Join the Cleveland Scene Press Club. Because No News is Bad News.

R. Kelly 

Double Up (Jive)

896072.0.jpeg
The most perverse moment on R. Kelly's new album is, surprisingly, neither "The Zoo" -- a slow-jam full of animal noises that suggests he and his lady had some company in the sack -- nor "Sex Planet," which offers a particularly unfortunate metaphor for back-door action. It's "Rise Up," the product of Kelly's belief that he could -- just days after the Virginia Tech massacre -- help the healing process by penning a carbon copy of "I Believe I Can Fly." The result is a limp, quasi-gospel tribute to the victims' families that needs tragedy to invest its clichés with any sense of meaning.

However, if you can overlook the disturbing sexscapades of a guy who still faces child pornography charges -- as well as Kelly's tasteless tribute -- there are some worthwhile moments here. "Same Girl," his long-awaited duet with Usher, is an understated, funny, and hugely successful variation on "The Girl Is Mine."

Sure, the decision to focus on the clubs instead of the boudoir -- as exemplified by tracks like the defiant dance anthem "Rollin'" -- may alienate some fans, but anyone who's stuck with Kelly through his more serious travails can also make it through the overall disappointment that is Double Up.

We welcome readers to submit letters regarding articles and content in Cleveland Scene. Letters should be a minimum of 150 words, refer to content that has appeared on Cleveland Scene, and must include the writer's full name, address, and phone number for verification purposes. No attachments will be considered. Writers of letters selected for publication will be notified via email. Letters may be edited and shortened for space.

Email us at news@clevescene.com.

Cleveland Scene works for you, and your support is essential.

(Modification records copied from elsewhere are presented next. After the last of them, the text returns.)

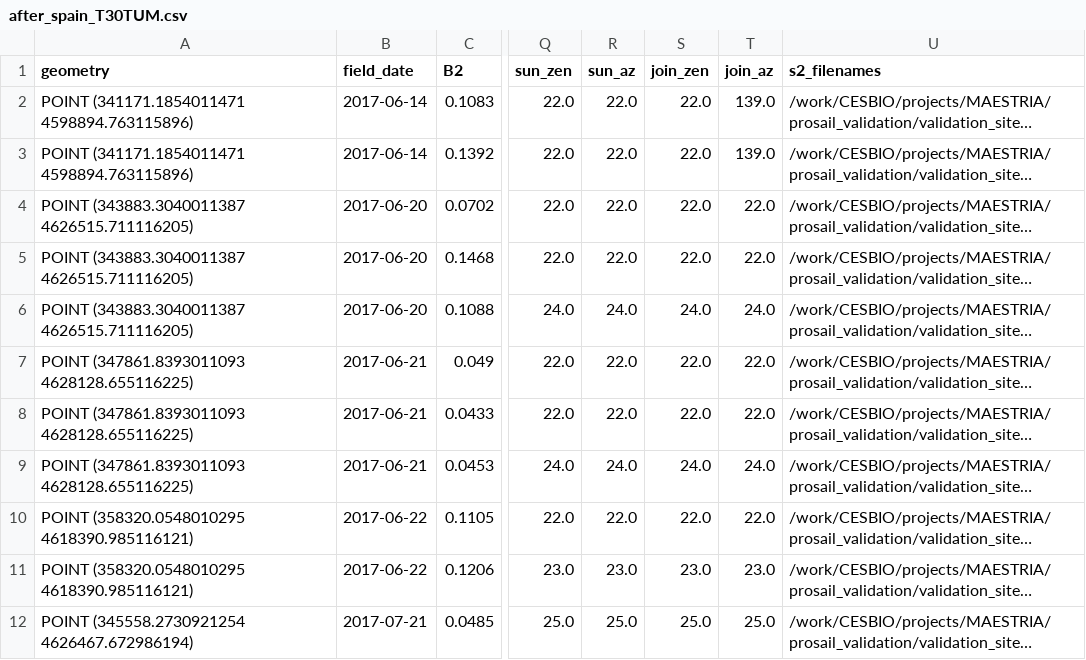
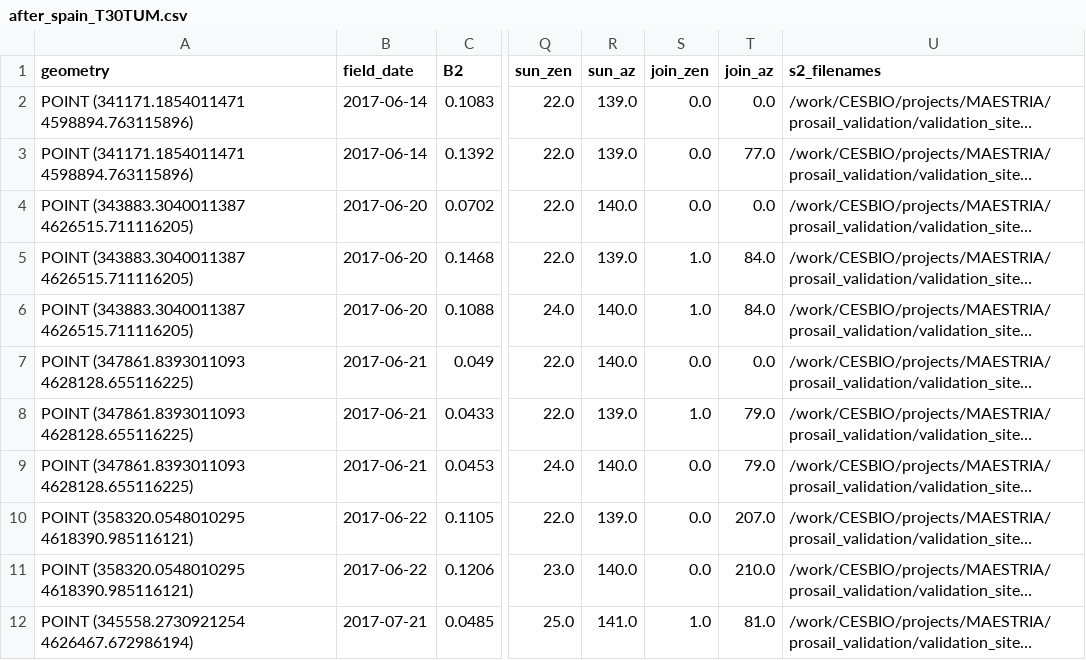
Before and after one commit to Evoland-Land-Monitoring-Evolution/prosailvae, a CSV file: field_data/processed/after_spain_T30TUM.csv, drawn as a sheet; only a part is shown, gaps mark what is left out; long unchanged cells end in …; the diff covers the shown part only; the diff names each change by its address in the sheet, - before the commit and + after, or states it on an @@ line.

```diff
--- a/field_data/processed/after_spain_T30TUM.csv
+++ b/field_data/processed/after_spain_T30TUM.csv
-R2:R3 (sun_az): 22.0
+R2:R3 (sun_az): 139.0
-S2:S4 (join_zen): 22.0
+S2:S4 (join_zen): 0.0
-T2 (join_az): 139.0
+T2 (join_az): 0.0
-T3 (join_az): 139.0
+T3 (join_az): 77.0
-R4 (sun_az): 22.0
+R4 (sun_az): 140.0
-T4 (join_az): 22.0
+T4 (join_az): 0.0
-R5 (sun_az): 22.0
+R5 (sun_az): 139.0
-S5 (join_zen): 22.0
+S5 (join_zen): 1.0
-T5 (join_az): 22.0
+T5 (join_az): 84.0
-R6 (sun_az): 24.0
+R6 (sun_az): 140.0
-S6 (join_zen): 24.0
+S6 (join_zen): 1.0
-T6 (join_az): 24.0
+T6 (join_az): 84.0
-R7 (sun_az): 22.0
+R7 (sun_az): 140.0
-S7 (join_zen): 22.0
+S7 (join_zen): 0.0
-T7 (join_az): 22.0
+T7 (join_az): 0.0
-R8 (sun_az): 22.0
+R8 (sun_az): 139.0
-S8 (join_zen): 22.0
+S8 (join_zen): 1.0
-T8 (join_az): 22.0
+T8 (join_az): 79.0
-R9 (sun_az): 24.0
+R9 (sun_az): 140.0
-S9 (join_zen): 24.0
+S9 (join_zen): 0.0
-T9 (join_az): 24.0
+T9 (join_az): 79.0
-R10 (sun_az): 22.0
+R10 (sun_az): 139.0
-S10 (join_zen): 22.0
+S10 (join_zen): 0.0
-T10 (join_az): 22.0
+T10 (join_az): 207.0
-R11 (sun_az): 23.0
+R11 (sun_az): 140.0
-S11 (join_zen): 23.0
+S11 (join_zen): 0.0
-T11 (join_az): 23.0
+T11 (join_az): 210.0
-R12 (sun_az): 25.0
+R12 (sun_az): 141.0
-S12 (join_zen): 25.0
+S12 (join_zen): 1.0
-T12 (join_az): 25.0
+T12 (join_az): 81.0
```
Also changed, not shown: 6 edited cells elsewhere in this file, field_data/processed/after_france_T31TCJ.csv, field_data/processed/after_italy_T33TWF.csv, 3 other files.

Our small but mighty local team works tirelessly to bring you high-quality, uncensored news and cultural coverage of Cleveland and beyond.

Unlike many newspapers, ours is free – and we'd like to keep it that way, because we believe, now more than ever, everyone deserves access to accurate, independent coverage of their community.

Whether it's a one-time acknowledgement of this article or an ongoing pledge, your support helps keep Cleveland's true free press free.

Speaking of CD Review

Read the Digital Print Issue

September 23, 2020

View more issues

Most Popular

No recently-read stories.

Visit the archives…

Newsletters

Never miss a beat

Sign Up Now

Subscribe now to get the latest news delivered right to your inbox.

Calendar

Staff Pick Events

  • Open Turntable Tuesday @ The Winchester

    • Tuesdays